Exercise brief>
What is the number of lines below that hold "flex"? Answer with that number only.

Task input>
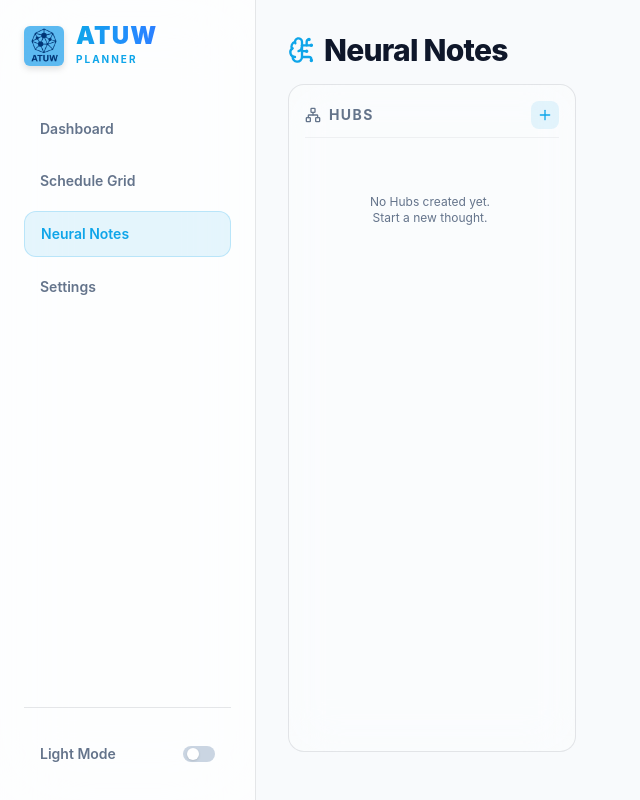
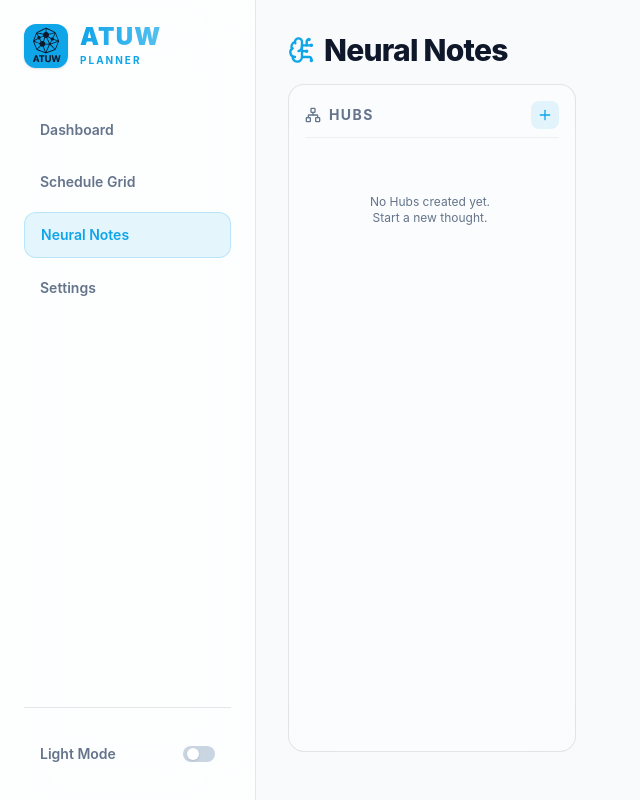
Before and after one commit to AryanChauhanA/ATUW-PLANNER, a React (Vite) app: page /notes in a window 1280 px wide. Shown: the whole page, without its empty margins (0-640 px from the left). Built offline with nearby package versions, Linux system fonts and the light colour scheme.

Commit message:
style: implement dynamic theme-adaptive SVG logo mask

```diff
--- a/src/components/dashboard/WelcomeHeader.jsx
+++ b/src/components/dashboard/WelcomeHeader.jsx
@@ -1,6 +1,6 @@
 import { useState, useEffect } from 'react'
 import { UserCircle } from 'lucide-react'
-import logo from '../../assets/logo.png'
+import logo from '../../assets/logo.svg'
 
 export default function WelcomeHeader({ openSignIn }) {
   const [time, setTime] = useState(new Date())
@@ -29,9 +29,30 @@ export default function WelcomeHeader({ openSignIn }) {
   return (
     <div className="flex items-center justify-between bg-surface/30 backdrop-blur-xl border border-border/50 rounded-2xl p-5 shadow-sm">
       <div className="flex items-center gap-4 flex-1">
+
         {/* Mobile GitHub Logo */}
         <a href="https://github.com/AryanChauhanA/ATUW-PLANNER" target="_blank" rel="noreferrer" className="md:hidden">
-          <img src={logo} alt="ATUW" className="w-10 h-10 object-contain drop-shadow-[0_0_8px_rgba(14,165,233,0.5)]" />
+          {/* BRIGHT OUTER SQUARE */}
+          <div
+            className="w-11 h-11 rounded-xl flex items-center justify-center transition-colors duration-300 shadow-sm relative z-10"
+            style={{ backgroundColor: 'var(--brand-primary)' }}
+          >
+            {/* DARK INNER LOGO */}
+            <div
+              className="w-full h-full transition-colors duration-300"
+              style={{
+                backgroundColor: '#0f172a',
+                maskImage: `url(${logo})`,
+                WebkitMaskImage: `url(${logo})`,
+                maskSize: '95%', /* <-- Change this to 90% or 100% if you want it even bigger */
+                WebkitMaskSize: '95%',
+                maskRepeat: 'no-repeat',
+                WebkitMaskRepeat: 'no-repeat',
+                maskPosition: 'center',
+                WebkitMaskPosition: 'center'
+              }}
+            ></div>
+          </div>
         </a>
 
         <div>
@@ -43,13 +64,13 @@ export default function WelcomeHeader({ openSignIn }) {
                 value={inputName}
                 onChange={(e) => setInputName(e.target.value)}
                 placeholder="What is your name?"
-                className="bg-background border border-border rounded-lg px-3 py-1.5 text-sm focus:outline-none focus:border-brand w-max"
+                className="bg-background border border-border rounded-lg px-3 py-1.5 text-sm focus:outline-none focus:border-brand w-max transition-colors duration-300"
               />
             </form>
           ) : (
             <>
               <h1 className="text-xl md:text-2xl font-extrabold text-primary tracking-tight">{greeting}</h1>
-              <p className="text-sm font-medium text-brand uppercase tracking-widest mt-1">
+              <p className="text-sm font-medium text-brand uppercase tracking-widest mt-1 transition-colors duration-300">
                 {time.toLocaleTimeString([], { hour: '2-digit', minute: '2-digit', second: '2-digit' })}
               </p>
             </>
--- a/src/components/layout/Sidebar.jsx
+++ b/src/components/layout/Sidebar.jsx
@@ -1,6 +1,6 @@
 import { NavLink } from 'react-router-dom'
-import logo from '../../assets/logo.png'
 import { useTheme } from '../../contexts/ThemeContext'
+import logo from '../../assets/logo.svg'
 
 export default function Sidebar() {
   const { theme, toggleTheme } = useTheme()
@@ -25,17 +25,34 @@ export default function Sidebar() {
           title="View Source Code"
         >
           <div className="absolute -inset-2 bg-brand/20 rounded-full blur-md opacity-0 group-hover:opacity-100 transition-opacity"></div>
-          <img
-            src={logo}
-            alt="ATUW Logo"
-            className="w-10 h-10 object-contain drop-shadow-md rounded-md relative z-10"
-          />
+
+          {/* BRIGHT OUTER SQUARE */}
+          <div
+            className="w-11 h-11 rounded-xl flex items-center justify-center transition-colors duration-300 shadow-sm relative z-10"
+            style={{ backgroundColor: 'var(--brand-primary)' }}
+          >
+            {/* DARK INNER LOGO */}
+            <div
+              className="w-full h-full transition-colors duration-300"
+              style={{
+                backgroundColor: '#0f172a',
+                maskImage: `url(${logo})`,
+                WebkitMaskImage: `url(${logo})`,
+                maskSize: '95%', /* <-- Change this to 90% or 100% if you want it even bigger */
+                WebkitMaskSize: '95%',
+                maskRepeat: 'no-repeat',
+                WebkitMaskRepeat: 'no-repeat',
+                maskPosition: 'center',
+                WebkitMaskPosition: 'center'
+              }}
+            ></div>
+          </div>
         </a>
         <div>
-          <h2 className="text-2xl font-black text-transparent bg-clip-text bg-gradient-to-r from-brand to-blue-500 tracking-wider leading-none">
+          <h2 className="text-2xl font-black text-transparent bg-clip-text bg-gradient-to-r from-brand to-brand/70 tracking-wider leading-none transition-colors duration-300">
             ATUW
           </h2>
-          <p className="text-[10px] text-brand font-bold tracking-[0.2em] uppercase mt-1">
+          <p className="text-[10px] text-brand font-bold tracking-[0.2em] uppercase mt-1 transition-colors duration-300">
             Planner
           </p>
         </div>
--- a/src/index.css
+++ b/src/index.css
@@ -20,7 +20,7 @@
   --border-color: rgba(15, 23, 42, 0.1);
   --text-main: #0f172a; /* Deep Navy */
   --text-muted: #64748b;
-  --brand-primary: #0ea5e9; /* Sky Blue (Anchor) */
+  --brand-primary: #0ea5e9; /* Cyan (Default) */
   --brand-hover: #0284c7;
   --glass-bg: rgba(255, 255, 255, 0.6);
 }
@@ -33,7 +33,25 @@
   --border-color: rgba(255, 255, 255, 0.1);
   --text-main: #f8fafc; /* Crisp White */
   --text-muted: #94a3b8;
-  --brand-primary: #0ea5e9; /* Sky Blue (Anchor) */
+  --brand-primary: #0ea5e9; /* Cyan (Default) */
   --brand-hover: #38bdf8;
   --glass-bg: rgba(2, 6, 23, 0.4);
 }
+
+/* --- THEMES --- */
+/* We will toggle these classes on the body later when the user selects a color */
+.theme-emerald { --brand-primary: #10b981; --brand-hover: #34d399; }
+.theme-violet { --brand-primary: #8b5cf6; --brand-hover: #a78bfa; }
+.theme-rose { --brand-primary: #f43f5e; --brand-hover: #fb7185; }
+
+/* --- DYNAMIC LOGO MASK --- */
+/* This pours the brand color into the shape of your SVG */
+.dynamic-logo {
+  background-color: var(--brand-primary);
+  mask-size: contain;
+  mask-repeat: no-repeat;
+  mask-position: center;
+  -webkit-mask-size: contain;
+  -webkit-mask-repeat: no-repeat;
+  -webkit-mask-position: center;
+}
```
Also changed, not shown: src/assets/logo.svg (added).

Problem solution>
4